According to the Russian authorities, he is a US spy. According to his family, he is simply a man who wanted to attend a friend's wedding.
So what do we know about Paul Whelan, the 50-year-old who has been convicted and given a 16-year jail sentence after being arrested in Moscow on suspicion of spying 18 months ago?
Mr Whelan is a citizen of four countries - the US, Canada, the UK and the Irish Republic.
From Novi, Michigan, he was born in Canada to British parents and moved to the US as a child.
Military records show he joined the US Marine Reserves in 1994, about six years after he had reportedly begun work as a police officer in Michigan.
He started as an IT project manager for a company called Kelly Services in the early 2000s, but deployed with the marines within a couple of years on the first of two tours to Iraq, in 2004 and then 2006.

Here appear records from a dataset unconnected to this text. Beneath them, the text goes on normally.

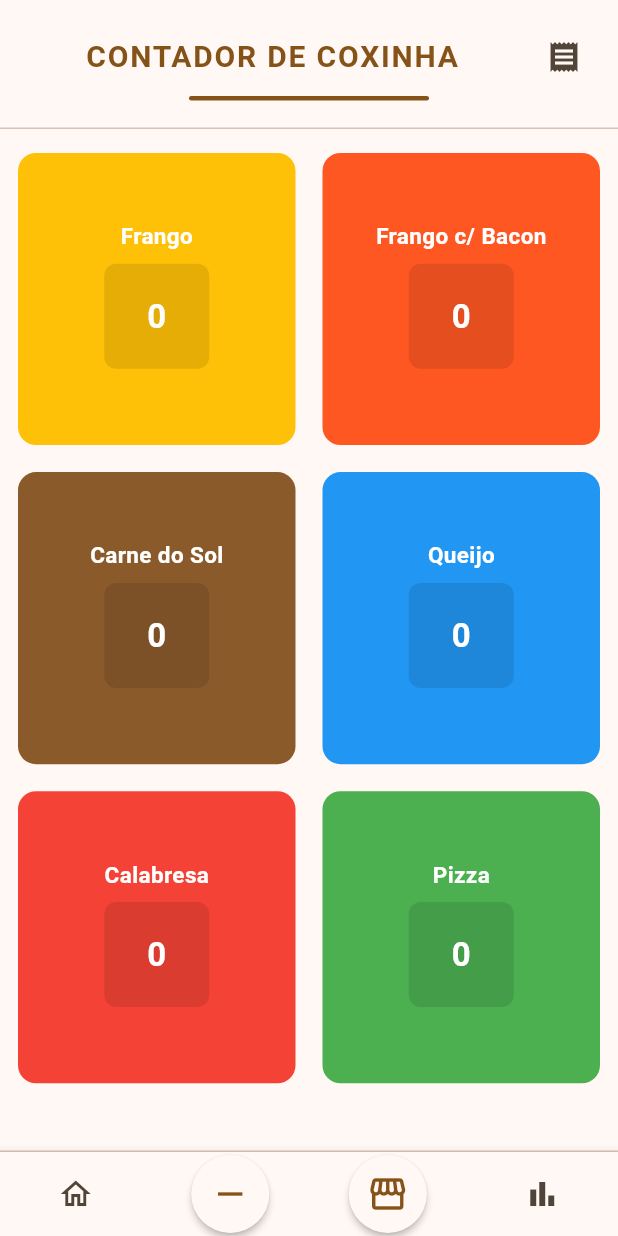
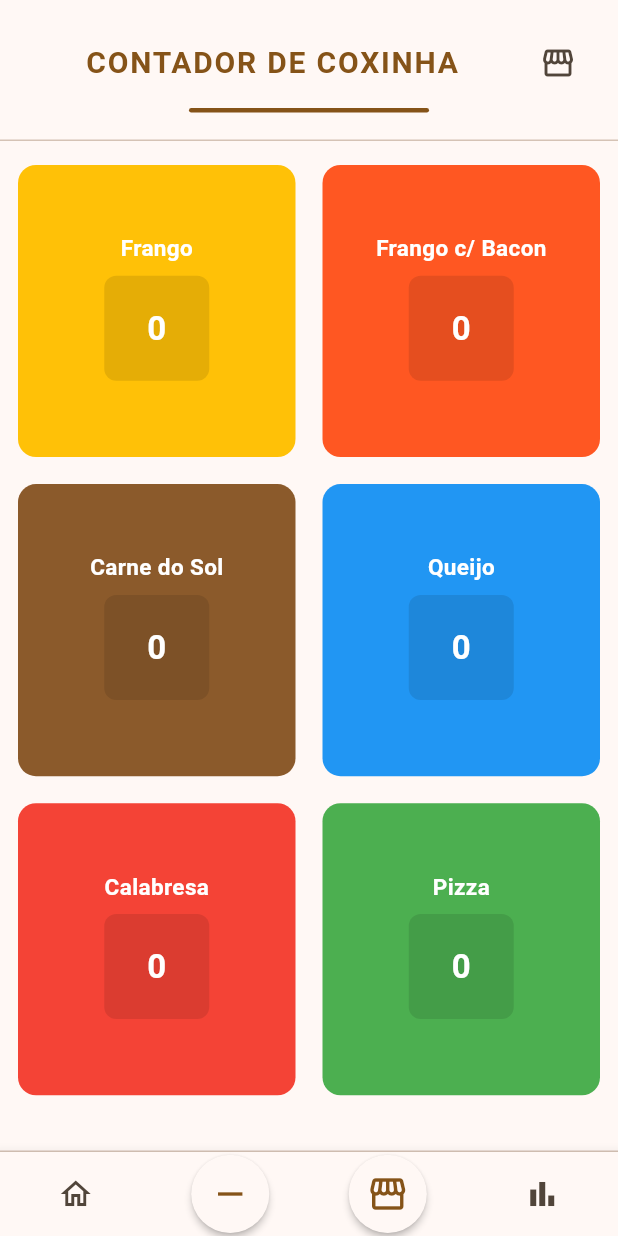
Before and after one commit to davicardoso5524/contador_app, a Flutter app: the screen it shows after launch, on a phone screen of 412 x 824 dp. Run offline on Flutter 3.47's test engine with Material 3 defaults, Android fonts, the phone set to English and light mode, and no system bars; our stand-ins replace pdf, share_plus, shared_preferences.

Commit message:
style(ui): remove rounded effect from apply sales button, match report button style

```diff
--- a/lib/widgets/app_header.dart
+++ b/lib/widgets/app_header.dart
@@ -35,19 +35,11 @@ class AppHeader extends StatelessWidget {
                 ),
                 // Botão para aplicar vendas (se callback fornecido)
                 if (onApplySales != null)
-                  Padding(
-                    padding: const EdgeInsets.only(left: 8),
-                    child: SizedBox(
-                      width: 40,
-                      height: 40,
-                      child: IconButton(
-                        icon: const Icon(Icons.receipt),
-                        tooltip: 'Aplicar Vendas ao Estoque',
-                        onPressed: onApplySales,
-                        padding: EdgeInsets.zero,
-                        constraints: const BoxConstraints(),
-                      ),
-                    ),
+                  IconButton(
+                    icon: const Icon(Icons.storefront),
+                    tooltip: 'Aplicar Vendas ao Estoque',
+                    onPressed: onApplySales,
+                    splashRadius: 24,
                   ),
               ],
             ),
```
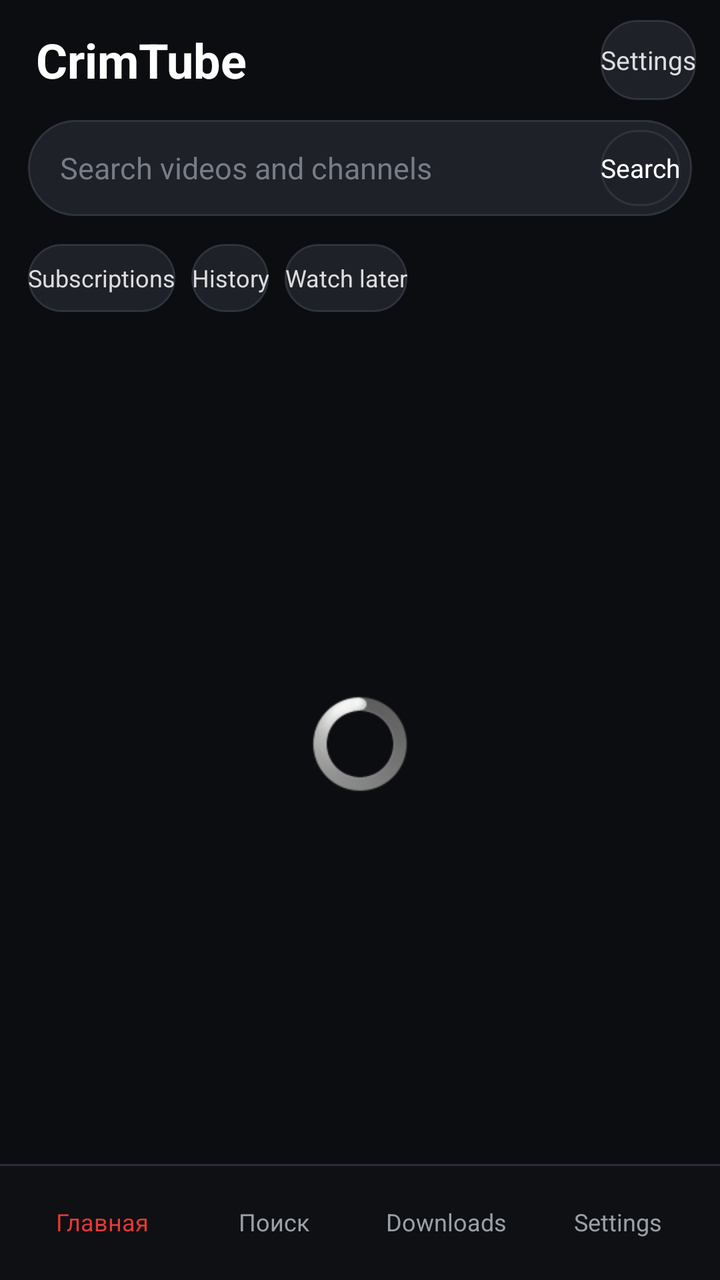
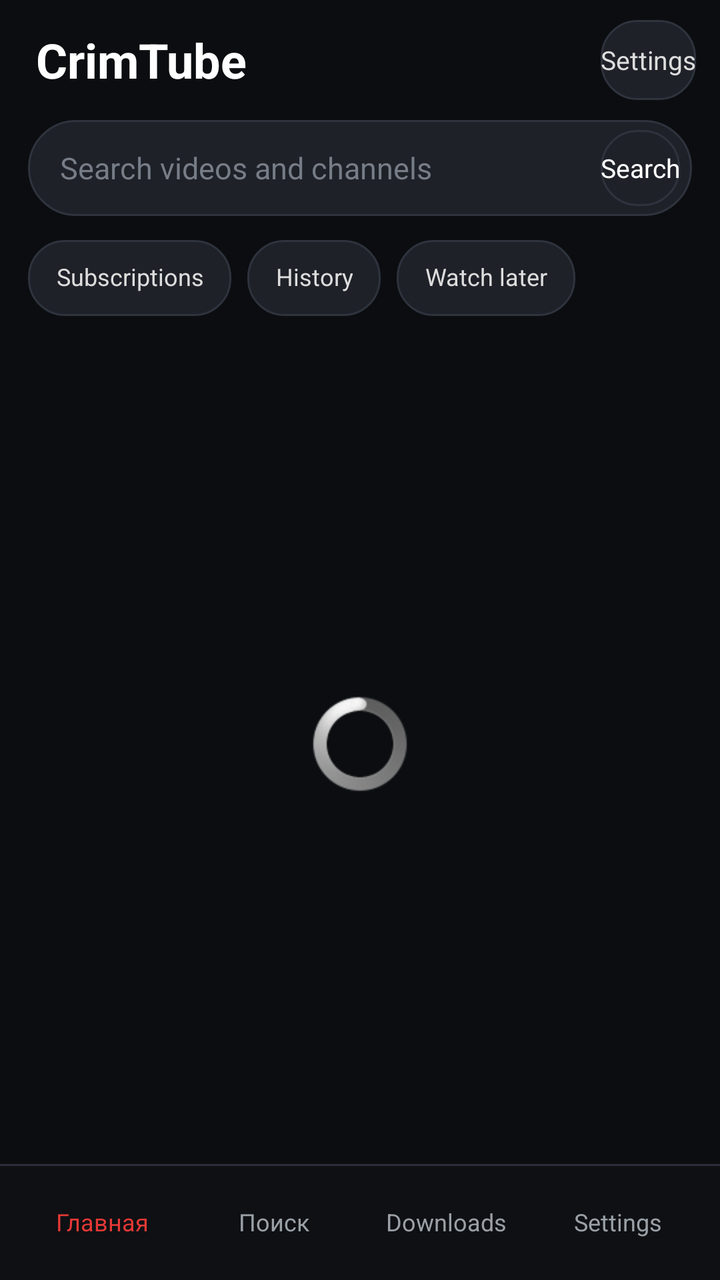

Before-and-after screenshots of an Android layout around one commit, followed by the original layout XML and the change that was made.
<!-- AndroidManifest.xml: activity theme ModernTheme -->
<!-- res/layout/activity_modern_main.xml -->
<?xml version="1.0" encoding="utf-8"?>
<LinearLayout xmlns:android="http://schemas.android.com/apk/res/android"
    android:layout_width="match_parent"
    android:layout_height="match_parent"
    android:orientation="vertical"
    android:background="#0B0D10">

    <LinearLayout
        android:layout_width="match_parent"
        android:layout_height="60dp"
        android:orientation="horizontal"
        android:gravity="center_vertical"
        android:paddingLeft="18dp"
        android:paddingRight="12dp">

        <TextView
            android:layout_width="wrap_content"
            android:layout_height="wrap_content"
            android:text="@string/app_name"
            android:textColor="#FFFFFF"
            android:textSize="24sp"
            android:textStyle="bold" />

        <Space
            android:layout_width="0dp"
            android:layout_height="1dp"
            android:layout_weight="1" />

        <Button
            android:id="@+id/modern_settings"
            android:layout_width="wrap_content"
            android:layout_height="40dp"
            android:text="@string/settings"
            android:textColor="#DDDDDD"
            android:textSize="13sp"
            android:textAllCaps="false"
            android:background="@drawable/modern_chip_bg" />
    </LinearLayout>

    <LinearLayout
        android:layout_width="match_parent"
        android:layout_height="48dp"
        android:layout_marginLeft="14dp"
        android:layout_marginRight="14dp"
        android:orientation="horizontal"
        android:gravity="center_vertical"
        android:background="@drawable/modern_search_bg"
        android:paddingLeft="16dp"
        android:paddingRight="6dp">

        <EditText
            android:id="@+id/modern_search"
            android:layout_width="0dp"
            android:layout_height="match_parent"
            android:layout_weight="1"
            android:hint="@string/modern_search_hint"
            android:textColor="#FFFFFF"
            android:textColorHint="#777D87"
            android:textSize="15sp"
            android:background="@android:color/transparent"
            android:singleLine="true"
            android:inputType="text" />

        <Button
            android:id="@+id/modern_search_go"
            android:layout_width="wrap_content"
            android:layout_height="38dp"
            android:text="@string/tv_search"
            android:textColor="#FFFFFF"
            android:textSize="13sp"
            android:textAllCaps="false"
            android:background="@drawable/modern_chip_bg" />
    </LinearLayout>

    <HorizontalScrollView
        android:layout_width="match_parent"
        android:layout_height="46dp"
        android:layout_marginTop="8dp"
        android:paddingLeft="14dp"
        android:paddingRight="14dp"
        android:scrollbars="none">

        <LinearLayout
            android:layout_width="wrap_content"
            android:layout_height="match_parent"
            android:orientation="horizontal"
            android:gravity="center_vertical">

            <Button
                android:id="@+id/modern_subscriptions"
                android:layout_width="wrap_content"
                android:layout_height="34dp"
                android:text="@string/subscriptions"
                android:textColor="#DDDDDD"
                android:textSize="12sp"
                android:textAllCaps="false"
                android:background="@drawable/modern_chip_bg" />

            <Button
                android:id="@+id/modern_history"
                android:layout_width="wrap_content"
                android:layout_height="34dp"
                android:layout_marginLeft="8dp"
                android:text="@string/history"
                android:textColor="#DDDDDD"
                android:textSize="12sp"
                android:textAllCaps="false"
                android:background="@drawable/modern_chip_bg" />

            <Button
                android:id="@+id/modern_later"
                android:layout_width="wrap_content"
                android:layout_height="34dp"
                android:layout_marginLeft="8dp"
                android:text="@string/watch_later"
                android:textColor="#DDDDDD"
                android:textSize="12sp"
                android:textAllCaps="false"
                android:background="@drawable/modern_chip_bg" />
        </LinearLayout>
    </HorizontalScrollView>

    <FrameLayout
        android:layout_width="match_parent"
        android:layout_height="0dp"
        android:layout_weight="1">

        <GridView
            android:id="@+id/modern_grid"
            android:layout_width="match_parent"
            android:layout_height="match_parent"
            android:numColumns="2"
            android:horizontalSpacing="12dp"
            android:verticalSpacing="12dp"
            android:padding="14dp"
            android:clipToPadding="false"
            android:stretchMode="columnWidth"
            android:listSelector="@android:color/transparent" />

        <ProgressBar
            android:id="@+id/modern_loading"
            android:layout_width="wrap_content"
            android:layout_height="wrap_content"
            android:layout_gravity="center" />

        <TextView
            android:id="@+id/modern_empty"
            android:layout_width="wrap_content"
            android:layout_height="wrap_content"
            android:layout_gravity="center"
            android:textColor="#9AA0A6"
            android:textSize="15sp"
            android:visibility="gone" />
    </FrameLayout>

    <LinearLayout
        android:layout_width="match_parent"
        android:layout_height="58dp"
        android:orientation="horizontal"
        android:background="@drawable/modern_nav_bg"
        android:paddingLeft="8dp"
        android:paddingRight="8dp">

        <TextView
            android:id="@+id/modern_nav_home"
            android:layout_width="0dp"
            android:layout_height="match_parent"
            android:layout_weight="1"
            android:gravity="center"
            android:text="Главная"
            android:textColor="#E53935"
            android:textSize="12sp"
            android:focusable="true"
            android:clickable="true" />

        <TextView
            android:id="@+id/modern_nav_search"
            android:layout_width="0dp"
            android:layout_height="match_parent"
            android:layout_weight="1"
            android:gravity="center"
            android:text="Поиск"
            android:textColor="#9AA0A6"
            android:textSize="12sp"
            android:focusable="true"
            android:clickable="true" />

        <TextView
            android:id="@+id/modern_nav_downloads"
            android:layout_width="0dp"
            android:layout_height="match_parent"
            android:layout_weight="1"
            android:gravity="center"
            android:text="@string/downloads"
            android:textColor="#9AA0A6"
            android:textSize="12sp"
            android:focusable="true"
            android:clickable="true" />

        <TextView
            android:id="@+id/modern_nav_settings"
            android:layout_width="0dp"
            android:layout_height="match_parent"
            android:layout_weight="1"
            android:gravity="center"
            android:text="@string/settings"
            android:textColor="#9AA0A6"
            android:textSize="12sp"
            android:focusable="true"
            android:clickable="true" />
    </LinearLayout>
</LinearLayout>
<!-- resources referenced by this layout -->
<resources>
  <!-- drawable modern_chip_bg (drawable) -->
  <?xml version="1.0" encoding="utf-8"?>
  <selector xmlns:android="http://schemas.android.com/apk/res/android">
      <item android:state_focused="true">
          <shape>
              <solid android:color="#E53935" />
              <corners android:radius="18dp" />
          </shape>
      </item>
      <item>
          <shape>
              <solid android:color="#1E2128" />
              <stroke android:width="1dp" android:color="#2E333D" />
              <corners android:radius="18dp" />
          </shape>
      </item>
  </selector>
  <!-- drawable modern_nav_bg (drawable) -->
  <?xml version="1.0" encoding="utf-8"?>
  <layer-list xmlns:android="http://schemas.android.com/apk/res/android">
      <item>
          <shape>
              <solid android:color="#0E1014" />
          </shape>
      </item>
      <item android:gravity="top">
          <shape>
              <solid android:color="#2A2E38" />
              <size android:height="1dp" />
          </shape>
      </item>
  </layer-list>
  <!-- drawable modern_search_bg (drawable) -->
  <?xml version="1.0" encoding="utf-8"?>
  <shape xmlns:android="http://schemas.android.com/apk/res/android">
      <solid android:color="#1E2128" />
      <stroke android:width="1dp" android:color="#2E333D" />
      <corners android:radius="24dp" />
  </shape>
  <string name="app_name" translatable="false">CrimTube</string>
  <string name="downloads">Downloads</string>
  <string name="history">History</string>
  <string name="modern_search_hint">Search videos and channels</string>
  <string name="settings">Settings</string>
  <string name="subscriptions">Subscriptions</string>
  <string name="tv_search">Search</string>
  <string name="watch_later">Watch later</string>
  <style name="ModernTheme" parent="@android:style/Theme.Black.NoTitleBar">
          <item name="android:windowBackground">@color/background</item>
          <item name="android:colorAccent">#E53935</item>
      </style>
  <color name="background">#000</color>
</resources>

<!-- the commit's change to res/layout/activity_modern_main.xml (unified diff, before → after) -->
@@ -86,36 +86,48 @@
             android:orientation="horizontal"
             android:gravity="center_vertical">
 
-            <Button
+            <TextView
                 android:id="@+id/modern_subscriptions"
                 android:layout_width="wrap_content"
-                android:layout_height="34dp"
+                android:layout_height="38dp"
+                android:paddingLeft="14dp"
+                android:paddingRight="14dp"
+                android:gravity="center"
+                android:singleLine="true"
+                android:includeFontPadding="false"
                 android:text="@string/subscriptions"
                 android:textColor="#DDDDDD"
                 android:textSize="12sp"
-                android:textAllCaps="false"
                 android:background="@drawable/modern_chip_bg" />
 
-            <Button
+            <TextView
                 android:id="@+id/modern_history"
                 android:layout_width="wrap_content"
-                android:layout_height="34dp"
+                android:layout_height="38dp"
                 android:layout_marginLeft="8dp"
+                android:paddingLeft="14dp"
+                android:paddingRight="14dp"
+                android:gravity="center"
+                android:singleLine="true"
+                android:includeFontPadding="false"
                 android:text="@string/history"
                 android:textColor="#DDDDDD"
                 android:textSize="12sp"
-                android:textAllCaps="false"
                 android:background="@drawable/modern_chip_bg" />
 
-            <Button
+            <TextView
                 android:id="@+id/modern_later"
                 android:layout_width="wrap_content"
-                android:layout_height="34dp"
+                android:layout_height="38dp"
                 android:layout_marginLeft="8dp"
+                android:paddingLeft="14dp"
+                android:paddingRight="14dp"
+                android:gravity="center"
+                android:singleLine="true"
+                android:includeFontPadding="false"
                 android:text="@string/watch_later"
                 android:textColor="#DDDDDD"
                 android:textSize="12sp"
-                android:textAllCaps="false"
                 android:background="@drawable/modern_chip_bg" />
         </LinearLayout>
     </HorizontalScrollView>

It was while serving in the marines that he made his first trip to Russia, a visit he detailed on his website, which has been shut down. Sharing pictures of the visit, he said he had a "quite enjoyable time" exploring the cities of Moscow and St Petersburg.
But in 2008 Mr Whelan, who had achieved the rank of staff sergeant, was discharged from the marines for bad conduct.
The Pentagon, which released his records, said the charges related to larceny. CNN reports he was accused of using someone else's social security number, and "writing bad cheques".
His family, it has emerged, were unaware of events.
Mr Whelan continued to work for Kelly Services, being promoted to senior manager of global security and investigations in 2010.
According to court documents, he was in charge of the company's campus security group, and his duties included managing and conducting investigations, as well as handling some purchasing.
He left the company in 2016, moving to become director of global security for US-based automotive components supplier BorgWarner.
Mr Whelan was "responsible for overseeing security" at facilities in Michigan and around the world, a company statement said. It does not have any facilities in Russia.
'Generous person and loyal friend'
Since his first visit in 2006, Mr Whelan made a number of other trips to Russia. He also reportedly set up a social media account on the Russian equivalent of Facebook, VKontakte.
It was due to his knowledge of Russia that he had been asked to attend the wedding of a fellow former marine in Moscow on 28 December, his brother David told the BBC's Newshour after his arrest.
"Paul is a very generous person and a very loyal friend and in that role, a friend of his had asked him to come to Russia and help with the wedding party," he explained.
"His experience of having already been to the Kremlin and having already walked around Red Square and navigating the metro, his friend felt Paul could assist a bunch of Americans who hadn't otherwise ever been to Moscow."
Russia's FSB state security agency says he was "caught spying" in Moscow.
There were uncorroborated reports he had been caught receiving a digital storage device containing a list of intelligence officials.
There was also speculation over other possible motives for the arrest - including a suggestion Mr Whelan was detained so he could be exchanged with Maria Butina, a Russian gun rights activist, who was jailed in the US in December 2018. She was deported back to Russia in October 2019.
David Whelan, meanwhile, has dismissed the allegations as nonsense.
"I can't imagine how someone with a law enforcement background who is also a former US Marine, and who is now working in corporate security and is also aware of the risks of travel, would have broken any law let alone the law related to espionage," he said.